This instrument consists of two semi-lenses, placed at such a distance that each eye views the picture or drawing opposite to it, through the margin of the semi-lens, or through parts of it equidistant from the margin. A lens, a á, being cut in two halves, these are fixed into a frame l and r, and adjusted to such distances that the centres of the semi-lenses correspond with the pupil of the eyes. The distance of the centre of one pupil from the other is at an average 2 1/2 inches, and to this the semi-lenses may be adjusted; but if the instrument is provided with the means of effecting a little change in this respect, it will often be found to be of considerable advantage.
" When we thus view," says Sir David Brewster. " two dissimilar drawings of a solid object, as it is seen by each eye separately, we are actually looking through two prisms, which produce a second image of each drawing, and when these second images unite, or coalesce, we see the solid image which they represent. But in order that the two images may coalesce, without any effort or strain on the part of the eye, it is necessary that the distance of the similar parts of the two drawings be equal to twice the separation produced by the prism. For this purpose measure the distance at which the semi-lenses give the most distinct view of the drawings; and having ascertained, by using one eye, the amount of the refraction produced at that distance, or the quantity by which the image of one of the drawings is displaced, place the drawings at a distance equal to twice that quantity; that is, place the drawings so that the average distance of similar parts in each is equal to twice that quantity. If this is not correctly done, the eye of the observer will correct the error by making the images coalesce without being sensible that it is making any such effort.
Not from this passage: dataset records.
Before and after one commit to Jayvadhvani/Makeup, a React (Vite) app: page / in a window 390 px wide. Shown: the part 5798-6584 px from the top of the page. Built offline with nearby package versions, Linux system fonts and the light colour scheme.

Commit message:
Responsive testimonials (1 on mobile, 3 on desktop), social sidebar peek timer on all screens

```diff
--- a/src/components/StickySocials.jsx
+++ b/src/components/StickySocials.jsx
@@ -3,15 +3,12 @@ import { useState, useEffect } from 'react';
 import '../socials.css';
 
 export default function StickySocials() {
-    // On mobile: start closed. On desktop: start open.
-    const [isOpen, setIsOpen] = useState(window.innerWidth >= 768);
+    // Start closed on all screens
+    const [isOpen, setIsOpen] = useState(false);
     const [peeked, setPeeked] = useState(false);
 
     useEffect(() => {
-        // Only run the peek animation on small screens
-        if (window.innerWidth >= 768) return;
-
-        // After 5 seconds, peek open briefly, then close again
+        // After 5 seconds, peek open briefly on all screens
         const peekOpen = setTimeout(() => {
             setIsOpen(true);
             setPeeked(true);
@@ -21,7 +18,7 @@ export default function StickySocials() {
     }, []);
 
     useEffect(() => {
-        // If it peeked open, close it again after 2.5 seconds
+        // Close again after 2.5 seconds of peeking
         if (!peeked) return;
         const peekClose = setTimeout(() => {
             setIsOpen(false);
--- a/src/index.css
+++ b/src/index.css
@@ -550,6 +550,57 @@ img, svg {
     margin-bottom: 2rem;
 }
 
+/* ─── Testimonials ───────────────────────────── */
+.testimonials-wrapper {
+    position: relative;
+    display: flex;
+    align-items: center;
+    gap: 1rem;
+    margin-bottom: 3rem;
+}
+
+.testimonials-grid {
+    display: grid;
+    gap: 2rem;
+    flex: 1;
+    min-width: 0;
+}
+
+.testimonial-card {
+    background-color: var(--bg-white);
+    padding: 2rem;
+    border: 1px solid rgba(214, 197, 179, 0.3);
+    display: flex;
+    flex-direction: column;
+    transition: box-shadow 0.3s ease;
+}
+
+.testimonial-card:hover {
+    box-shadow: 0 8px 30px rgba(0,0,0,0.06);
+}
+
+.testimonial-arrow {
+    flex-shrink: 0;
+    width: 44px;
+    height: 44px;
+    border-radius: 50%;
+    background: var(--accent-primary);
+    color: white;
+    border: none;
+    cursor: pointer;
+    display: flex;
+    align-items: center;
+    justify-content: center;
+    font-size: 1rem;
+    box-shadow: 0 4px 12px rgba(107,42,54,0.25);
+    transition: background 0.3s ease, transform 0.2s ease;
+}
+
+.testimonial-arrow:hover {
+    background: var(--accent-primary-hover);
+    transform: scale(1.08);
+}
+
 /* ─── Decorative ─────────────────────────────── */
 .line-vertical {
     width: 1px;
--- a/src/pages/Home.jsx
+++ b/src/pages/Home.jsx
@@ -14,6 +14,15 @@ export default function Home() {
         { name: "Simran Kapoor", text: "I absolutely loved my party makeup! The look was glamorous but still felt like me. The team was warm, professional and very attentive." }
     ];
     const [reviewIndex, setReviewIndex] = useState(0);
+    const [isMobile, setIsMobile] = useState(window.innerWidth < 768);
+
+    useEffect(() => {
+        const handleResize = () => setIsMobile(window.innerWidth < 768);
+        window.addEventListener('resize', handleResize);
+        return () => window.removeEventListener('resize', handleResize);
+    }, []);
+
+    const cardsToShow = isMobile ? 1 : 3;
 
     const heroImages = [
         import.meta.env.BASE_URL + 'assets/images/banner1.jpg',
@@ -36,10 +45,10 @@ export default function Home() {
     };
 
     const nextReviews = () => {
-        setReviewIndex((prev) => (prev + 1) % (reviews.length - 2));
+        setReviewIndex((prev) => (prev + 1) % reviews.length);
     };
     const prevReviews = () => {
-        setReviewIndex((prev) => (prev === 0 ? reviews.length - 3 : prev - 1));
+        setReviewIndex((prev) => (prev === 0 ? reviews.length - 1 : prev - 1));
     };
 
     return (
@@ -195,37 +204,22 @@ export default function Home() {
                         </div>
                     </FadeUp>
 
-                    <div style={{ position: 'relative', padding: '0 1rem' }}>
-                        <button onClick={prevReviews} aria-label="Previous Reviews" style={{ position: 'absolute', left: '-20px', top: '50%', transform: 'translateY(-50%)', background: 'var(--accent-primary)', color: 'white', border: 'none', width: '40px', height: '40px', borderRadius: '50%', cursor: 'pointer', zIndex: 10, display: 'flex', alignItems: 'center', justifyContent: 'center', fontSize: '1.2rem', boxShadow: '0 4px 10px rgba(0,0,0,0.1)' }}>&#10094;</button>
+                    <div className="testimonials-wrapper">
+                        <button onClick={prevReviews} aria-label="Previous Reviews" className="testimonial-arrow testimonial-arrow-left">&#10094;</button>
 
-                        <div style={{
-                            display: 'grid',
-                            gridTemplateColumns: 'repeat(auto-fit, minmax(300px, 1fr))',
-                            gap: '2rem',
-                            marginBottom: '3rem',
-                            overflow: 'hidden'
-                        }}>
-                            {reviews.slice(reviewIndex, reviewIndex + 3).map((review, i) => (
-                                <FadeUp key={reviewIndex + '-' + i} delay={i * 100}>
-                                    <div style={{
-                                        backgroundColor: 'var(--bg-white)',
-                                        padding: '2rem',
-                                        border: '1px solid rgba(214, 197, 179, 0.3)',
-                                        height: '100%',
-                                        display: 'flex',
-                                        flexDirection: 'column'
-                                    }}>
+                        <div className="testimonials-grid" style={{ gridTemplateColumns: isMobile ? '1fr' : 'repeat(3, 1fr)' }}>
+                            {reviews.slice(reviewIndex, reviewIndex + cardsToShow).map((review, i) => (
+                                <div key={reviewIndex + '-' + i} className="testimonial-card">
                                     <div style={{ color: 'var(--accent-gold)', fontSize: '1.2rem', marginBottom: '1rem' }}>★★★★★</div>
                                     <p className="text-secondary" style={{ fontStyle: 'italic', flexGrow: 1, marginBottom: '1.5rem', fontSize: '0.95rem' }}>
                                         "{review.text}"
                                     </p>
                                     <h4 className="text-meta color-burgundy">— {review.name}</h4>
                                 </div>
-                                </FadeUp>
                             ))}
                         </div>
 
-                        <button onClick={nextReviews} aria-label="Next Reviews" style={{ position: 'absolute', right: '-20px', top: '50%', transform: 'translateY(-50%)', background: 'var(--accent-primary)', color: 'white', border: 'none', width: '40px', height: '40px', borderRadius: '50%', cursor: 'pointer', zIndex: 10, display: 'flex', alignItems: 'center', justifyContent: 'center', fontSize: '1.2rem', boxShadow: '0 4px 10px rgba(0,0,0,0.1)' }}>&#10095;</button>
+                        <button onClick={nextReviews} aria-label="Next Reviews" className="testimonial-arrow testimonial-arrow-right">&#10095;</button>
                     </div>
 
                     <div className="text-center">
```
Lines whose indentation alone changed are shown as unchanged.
When the dissimilar drawings are thus united, the solid will appear standing, as it were, in relief, between the two plane representations".